“The Harper Conservatives’ insistence on moving ahead with corporate tax cuts in the 2011 federal budget is irresponsible, and will do little to help Canadian workers,” says Paul Moist, national president of the Canadian Union of Public Employees (CUPE).
“Banks, the finance industry, and oil companies are showing huge profits, while tens of thousands of Canadians are still without jobs and struggling to recover from the global economic meltdown,” says Moist. “It is unconscionable for this government to keep ignoring the needs of Canadians in favour of their Bay Street backers.”
The extension of corporate tax cuts will mean at least $4 billion in lost revenues in the coming fiscal year alone. Beyond a vague announcement on working for a long-term infrastructure plan with the provinces and territories, there was little set aside by the Harper Conservatives for infrastructure or job creation investments.
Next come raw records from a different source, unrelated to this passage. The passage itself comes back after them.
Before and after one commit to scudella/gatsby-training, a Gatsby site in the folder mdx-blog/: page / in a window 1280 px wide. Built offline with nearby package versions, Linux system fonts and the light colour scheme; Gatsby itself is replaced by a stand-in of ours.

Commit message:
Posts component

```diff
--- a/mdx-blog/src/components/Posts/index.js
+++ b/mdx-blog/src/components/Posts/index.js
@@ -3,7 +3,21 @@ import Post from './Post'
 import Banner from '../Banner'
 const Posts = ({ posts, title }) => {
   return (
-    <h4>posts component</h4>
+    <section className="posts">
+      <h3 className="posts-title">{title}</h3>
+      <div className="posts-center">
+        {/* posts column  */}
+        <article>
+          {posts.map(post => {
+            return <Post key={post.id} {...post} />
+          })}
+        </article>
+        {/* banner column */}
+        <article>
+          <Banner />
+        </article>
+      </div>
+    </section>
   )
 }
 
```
“The jobs and investments promised by way of these tax cuts have not materialized,” says Moist. “Canada’s municipal infrastructure is crumbling and in dire need of investments, which in turn are proven job creators. Tackling the $125 billion infrastructure deficit would have been a wise move for the economy.”
Moist specifically points to the limited increase in health care spending as another sign of how out of touch the Harper Conservatives are on the priorities of Canadians.
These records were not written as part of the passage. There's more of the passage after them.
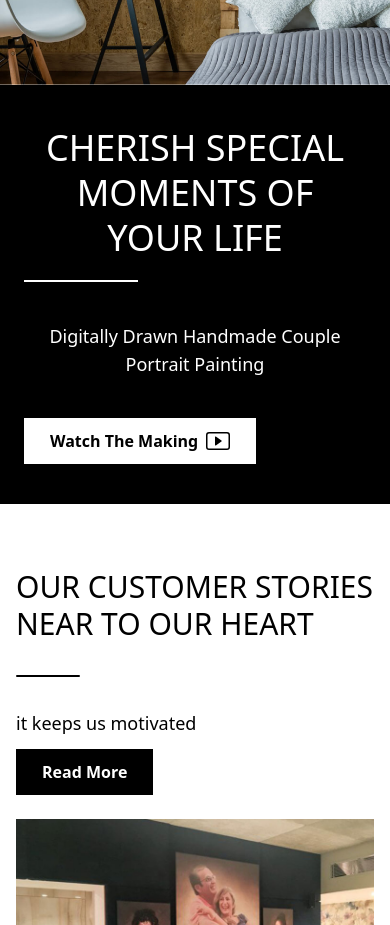
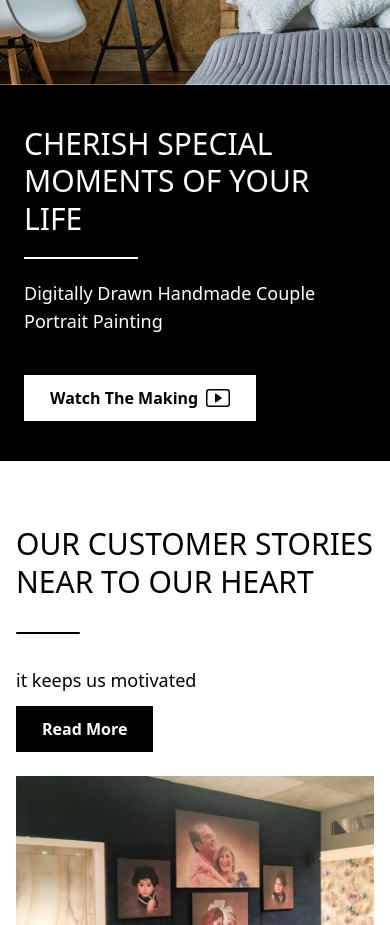
Before and after one commit to Aditya4936/oilpainting, a React (Create React App) app: page / in a window 390 px wide. Shown: the part 3160-4085 px from the top of the page. Built offline with nearby package versions, Linux system fonts and the light colour scheme.

Commit message:
Update Section2 styles for improved text alignment and spacing

```diff
--- a/src/component/Section2.jsx
+++ b/src/component/Section2.jsx
@@ -18,7 +18,7 @@ const Section2 = () => {
         {/* Text Section */}
         <div className="w-full md:w-1/2 bg-black  text-white flex flex-col justify-center items-start px-6 md:px-[8%] py-10 md:py-10">
           {/* Title */}
-          <p className="block md:hidden font-extralight text-4xl leading-tight uppercase text-center mb-5">
+          <p className="block md:hidden font-extralight text-3xl leading-tight uppercase text-left mb-5">
             Cherish special moments of your life
           </p>
           <p className="hidden md:block text-[55px] lg:text-[60px] lg:leading-[60px] font-extralight leading-tight uppercase text-left mb-10">
@@ -26,10 +26,10 @@ const Section2 = () => {
           </p>
 
           {/* Divider */}
-          <div className="h-[2px] w-1/3 md:w-[100px] bg-white mb-10"></div>
+          <div className="h-[2px] w-1/3 md:w-[100px] bg-white mb-5"></div>
 
           {/* Subtitle */}
-          <p className="font-light text-lg md:text-2xl mb-10 w-full md:w-[320px] text-center md:text-left">
+          <p className="font-light text-lg md:text-2xl mb-10 w-full md:w-[320px] text-left">
             Digitally Drawn Handmade Couple Portrait Painting
           </p>
 
```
“The health care transfer agreement with the provinces is about to expire, and now is the time to start talking about how to strengthen our public health care system,” says Moist. “Passing up this opportunity shows a lack of leadership and vision from this government.”
Moist says even when the budget does address pressing needs – such as enhancing the Guaranteed Income Supplement (GIS)– it doesn’t go far enough to be truly effective.
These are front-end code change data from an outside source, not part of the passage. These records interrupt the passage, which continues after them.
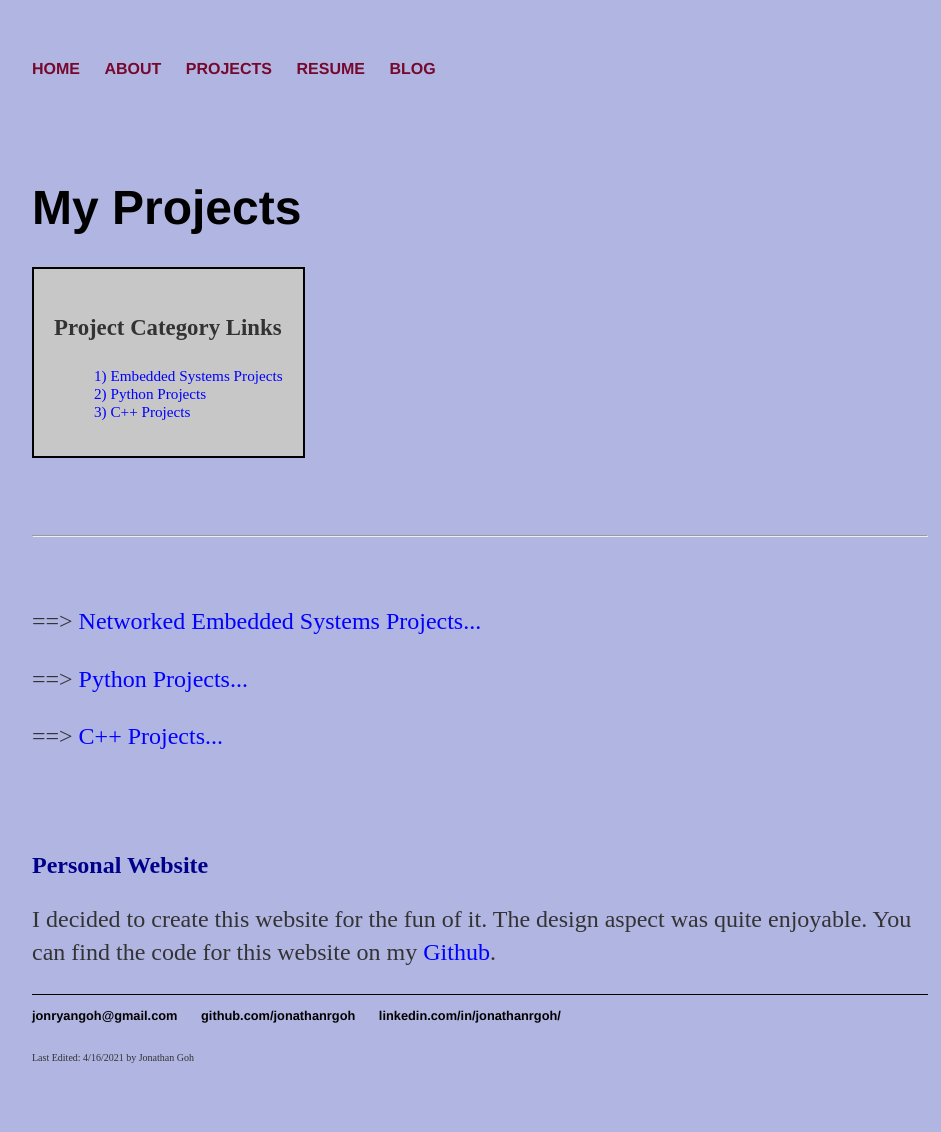
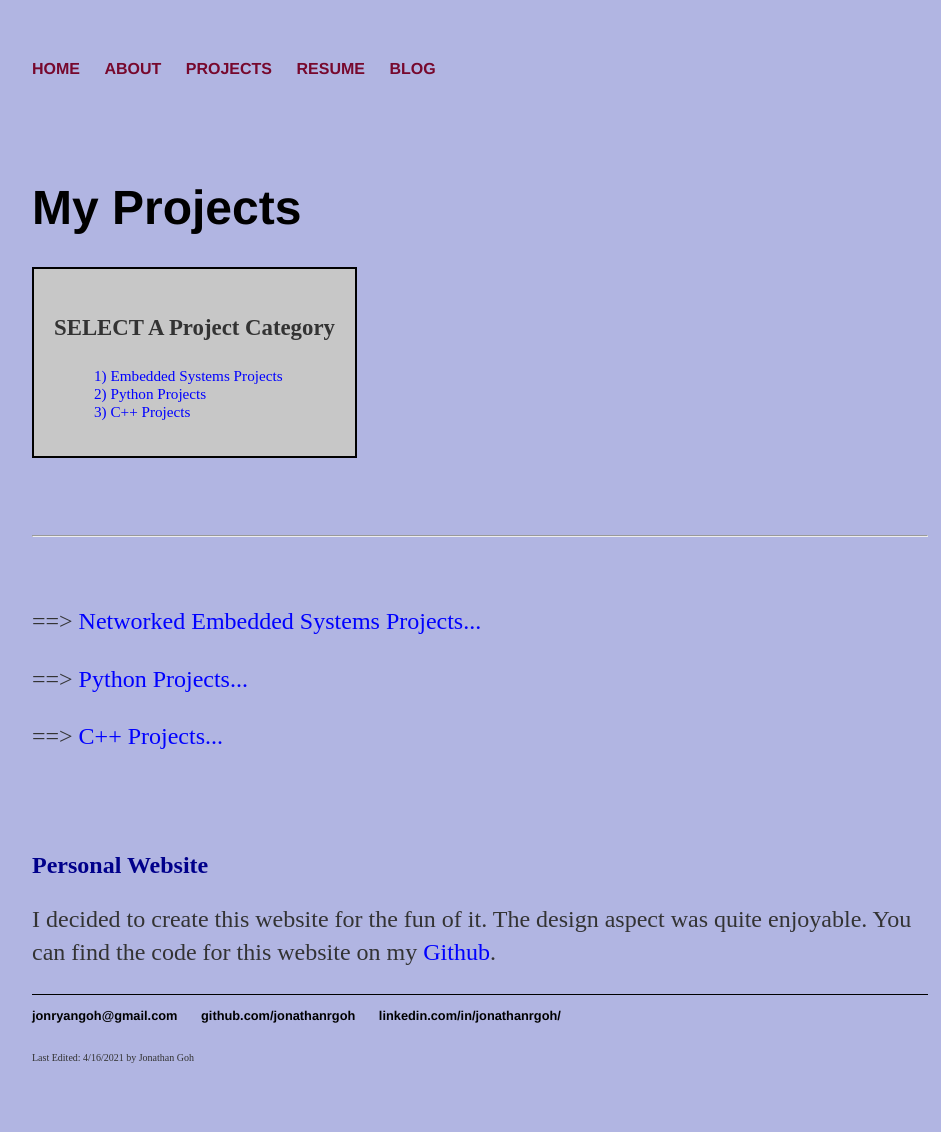
Before and after one commit to jonathanrgoh/jonathanrgoh.github.io, a Jekyll site: the page built from projects/index.html, in a window 1280 px wide. Shown: the whole page, without its empty margins (160-1101 px from the left). Built offline with Jekyll 4.4.1, drawn with Linux system fonts in a browser that asks for light colours.

Commit message:
Update index.html

```diff
--- a/projects/index.html
+++ b/projects/index.html
@@ -10,7 +10,7 @@ title: My Projects
 
 
 		<div id="toc_container">
-		<p class="toc_title">Project Category Links</p>
+		<p class="toc_title">SELECT A Project Category</p>
 		<ul class="toc_list">
 			<li><a href="/projects/Embedded_Projects" style="color:blue">1) Embedded Systems Projects</a></li>
 			<li><a href="/projects/pythonProjects" style="color:blue">2) Python Projects</a></li>
```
“GIS increases are a small step in the right direction, but all Canadians should view the promise to work for a Canada Pension Plan enhancement with caution. The Harper Conservatives have made this pledge before only to back away at the last minute,” says Moist. “Like everything else in this budget, Canadians are being thrown a few bits and pieces instead of real, substantial help in recovering from the recession.”